Former Hong Kong Lawmakers Sentenced to Jail for Protest
A Hong Kong court sentenced two former lawmakers to four weeks in jail on June 4 for unlawful assembly inside the legislature, further sapping the energy of local political activists.
Hong Kong is officially a part of China but has separate governance under the “one country, two systems” principle. Activists say the lawmakers’ sentence is further evidence of Beijing’s growing interference since the former British colony was returned to Chinese sovereignty in 1997.

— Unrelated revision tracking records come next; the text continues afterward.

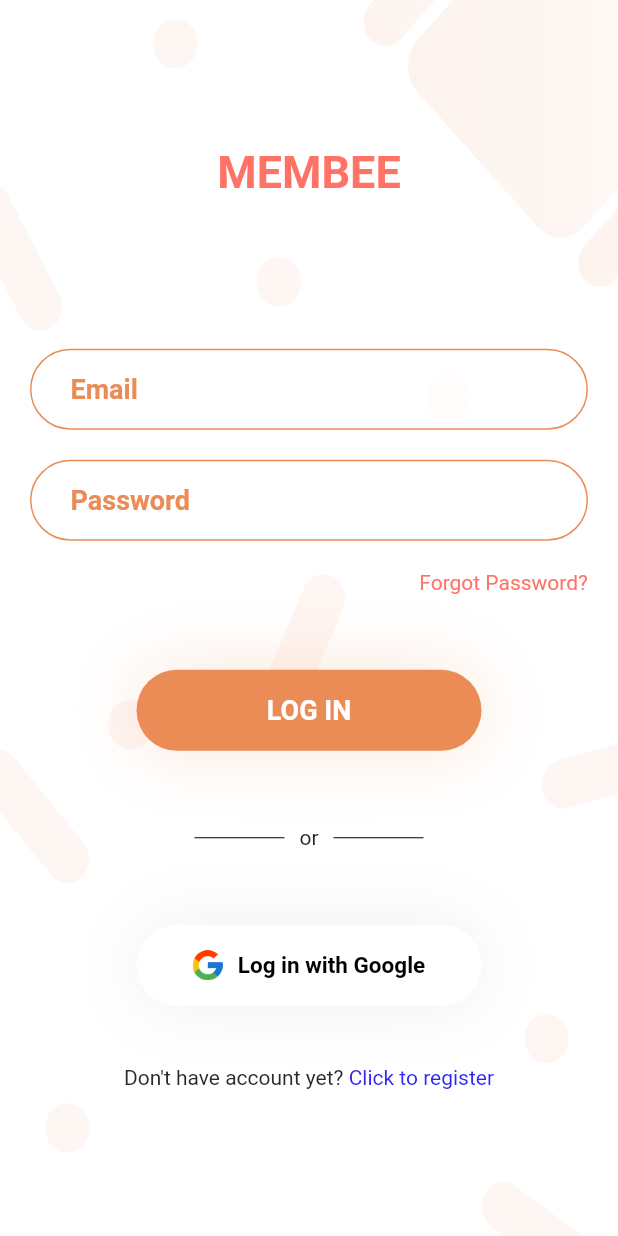
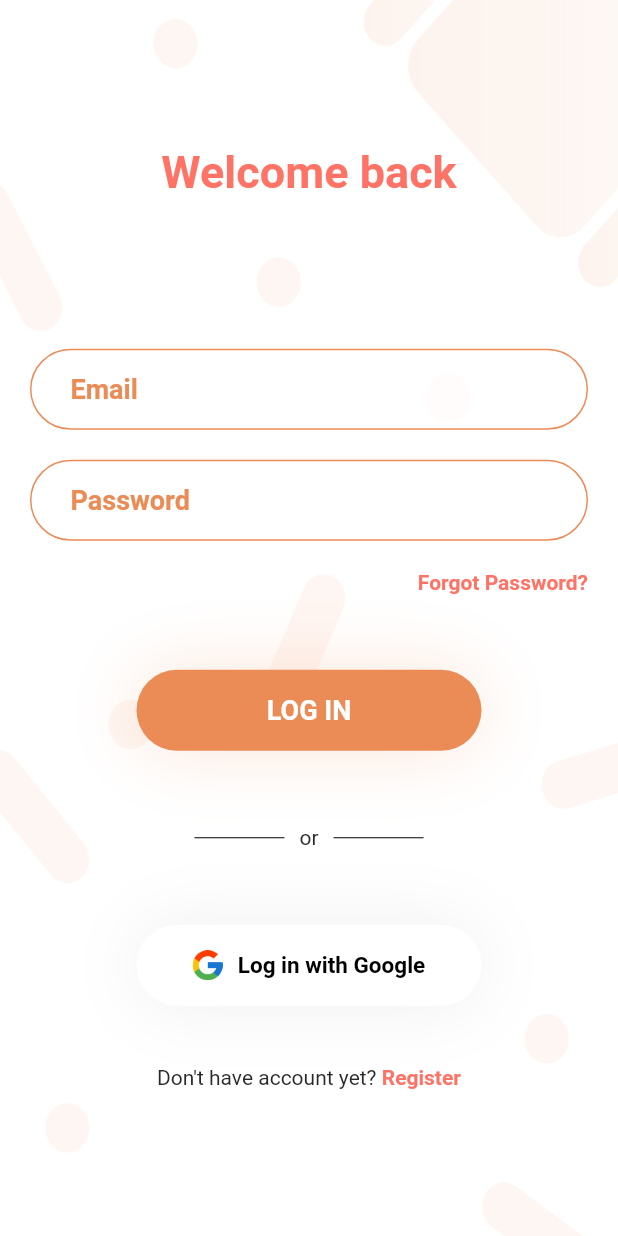
Before and after one commit to IvanTanaka/Flutter-Mobile-Booking_System, a Flutter app: the screen it shows after launch, on a phone screen of 412 x 824 dp. Run offline on Flutter 3.47's test engine with Material 2 defaults, Android fonts, the phone set to English and light mode, and no system bars; our stand-ins replace connectivity, dio, flutter_datetime_picker, flutter_masked_text, flutter_money_formatter, font_awesome_flutter and 4 more; missing offline and left inert: catcher, clipboard_manager, extended_text; network calls fail.

Commit message:
adding style to view component on login page

```diff
--- a/lib/ui/views/registration/login_view.dart
+++ b/lib/ui/views/registration/login_view.dart
@@ -91,7 +91,7 @@ class _LoginViewState extends State<LoginView> {
 
   Widget _buildLogo() {
     return Text(
-      "MEMBEE",
+      "Welcome back",
       style: Theme.of(context).textTheme.headline.merge(
             TextStyle(
                 color: SharedColors.primaryColor,
@@ -219,8 +219,9 @@ class _LoginViewState extends State<LoginView> {
             style: TextStyle(color: SharedColors.txtColor),
             children: <TextSpan>[
               TextSpan(
-                  text: ' Click to register',
-                  style: TextStyle(color: SharedColors.linkColor)),
+                  text: ' Register',
+                  style: TextStyle(color: SharedColors.primaryColor,fontWeight: FontWeight.bold)
+                  ),
             ],
           ),
         ),
@@ -235,7 +236,7 @@ class _LoginViewState extends State<LoginView> {
         child: RichText(
           text: TextSpan(
             text: "Forgot Password?",
-            style: TextStyle(color: SharedColors.primaryColor),
+            style: TextStyle(color: SharedColors.primaryColor, fontWeight: FontWeight.bold ),
           ),
         ),
       ),
```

Baggio Leung, 31, and Yau Wai-ching, 26, along with three assistants, were convicted last month for a 2016 incident in which the two stormed the legislative chamber after they were barred from re-taking their oaths to serve. Leung and his assistant said they will appeal their sentences.
After they criticized Beijing during their October 2016 swearing-in, the Hong Kong government accused them of making invalid oaths, and a court disqualified them from their posts. As court proceedings were underway, the highest body in China’s rubber-stamp legislature, the Standing Committee of the National People’s Congress, issued a legal interpretation about oath-taking that drew protests by Hong Kong lawyers.
Former UK foreign secretary, Malcolm Rifkind, called the prison sentence “deeply disturbing,” according to a press release by the London-based NGO Hong Kong Watch. “Imagine if a Member of Parliament were sent to jail for staging a protest inside Parliament,” he said.
Yau and Leung’s election two years ago marked a high for the youth-led movement that championed Hong Kong’s interests and self-determination. Their political party, Youngspiration, emerged after the “Umbrella Movement” protests in 2014, when scores of demonstrators occupied major highways for over two months demanding the right to popular vote. Alarmed by the dissent, Beijing’s leaders tightened control over the city.
By Venus Wu. Epoch Times staff member Annie Wu contributed to this report.